Stored items:
════════════════════
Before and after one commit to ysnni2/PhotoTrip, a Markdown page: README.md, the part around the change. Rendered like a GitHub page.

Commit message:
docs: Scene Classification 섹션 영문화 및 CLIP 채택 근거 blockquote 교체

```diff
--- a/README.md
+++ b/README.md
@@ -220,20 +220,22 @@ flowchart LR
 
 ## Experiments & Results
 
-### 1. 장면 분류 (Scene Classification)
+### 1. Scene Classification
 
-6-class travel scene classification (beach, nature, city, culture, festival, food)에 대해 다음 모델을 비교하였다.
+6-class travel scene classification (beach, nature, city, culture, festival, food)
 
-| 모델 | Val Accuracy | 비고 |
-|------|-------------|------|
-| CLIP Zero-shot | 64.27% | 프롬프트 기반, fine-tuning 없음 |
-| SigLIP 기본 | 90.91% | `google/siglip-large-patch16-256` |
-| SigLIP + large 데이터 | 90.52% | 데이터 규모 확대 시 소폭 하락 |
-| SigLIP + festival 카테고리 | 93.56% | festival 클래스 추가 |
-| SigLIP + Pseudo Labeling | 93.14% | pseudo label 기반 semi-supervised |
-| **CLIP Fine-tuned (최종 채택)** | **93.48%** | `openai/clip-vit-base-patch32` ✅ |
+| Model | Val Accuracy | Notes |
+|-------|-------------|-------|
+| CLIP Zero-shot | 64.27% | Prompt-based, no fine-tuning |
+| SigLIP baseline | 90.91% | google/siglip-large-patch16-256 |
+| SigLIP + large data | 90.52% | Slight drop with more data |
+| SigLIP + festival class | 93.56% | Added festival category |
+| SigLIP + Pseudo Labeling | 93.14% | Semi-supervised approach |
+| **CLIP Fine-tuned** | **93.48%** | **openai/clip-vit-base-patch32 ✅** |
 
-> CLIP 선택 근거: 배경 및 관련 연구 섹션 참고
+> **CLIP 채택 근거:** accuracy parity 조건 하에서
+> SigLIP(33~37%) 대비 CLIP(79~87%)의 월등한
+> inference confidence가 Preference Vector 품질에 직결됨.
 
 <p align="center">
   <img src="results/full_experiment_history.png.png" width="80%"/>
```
════════════════════
WHAT THE TASK REQUIRES:
Copy the lines above exactly, leaving every word as it is.

OUTPUT FOR THIS TASK:
Before and after one commit to ysnni2/PhotoTrip, a Markdown page: README.md, the part around the change. Rendered like a GitHub page.

Commit message:
docs: Scene Classification 섹션 영문화 및 CLIP 채택 근거 blockquote 교체

```diff
--- a/README.md
+++ b/README.md
@@ -220,20 +220,22 @@ flowchart LR
 
 ## Experiments & Results
 
-### 1. 장면 분류 (Scene Classification)
+### 1. Scene Classification
 
-6-class travel scene classification (beach, nature, city, culture, festival, food)에 대해 다음 모델을 비교하였다.
+6-class travel scene classification (beach, nature, city, culture, festival, food)
 
-| 모델 | Val Accuracy | 비고 |
-|------|-------------|------|
-| CLIP Zero-shot | 64.27% | 프롬프트 기반, fine-tuning 없음 |
-| SigLIP 기본 | 90.91% | `google/siglip-large-patch16-256` |
-| SigLIP + large 데이터 | 90.52% | 데이터 규모 확대 시 소폭 하락 |
-| SigLIP + festival 카테고리 | 93.56% | festival 클래스 추가 |
-| SigLIP + Pseudo Labeling | 93.14% | pseudo label 기반 semi-supervised |
-| **CLIP Fine-tuned (최종 채택)** | **93.48%** | `openai/clip-vit-base-patch32` ✅ |
+| Model | Val Accuracy | Notes |
+|-------|-------------|-------|
+| CLIP Zero-shot | 64.27% | Prompt-based, no fine-tuning |
+| SigLIP baseline | 90.91% | google/siglip-large-patch16-256 |
+| SigLIP + large data | 90.52% | Slight drop with more data |
+| SigLIP + festival class | 93.56% | Added festival category |
+| SigLIP + Pseudo Labeling | 93.14% | Semi-supervised approach |
+| **CLIP Fine-tuned** | **93.48%** | **openai/clip-vit-base-patch32 ✅** |
 
-> CLIP 선택 근거: 배경 및 관련 연구 섹션 참고
+> **CLIP 채택 근거:** accuracy parity 조건 하에서
+> SigLIP(33~37%) 대비 CLIP(79~87%)의 월등한
+> inference confidence가 Preference Vector 품질에 직결됨.
 
 <p align="center">
   <img src="results/full_experiment_history.png.png" width="80%"/>
```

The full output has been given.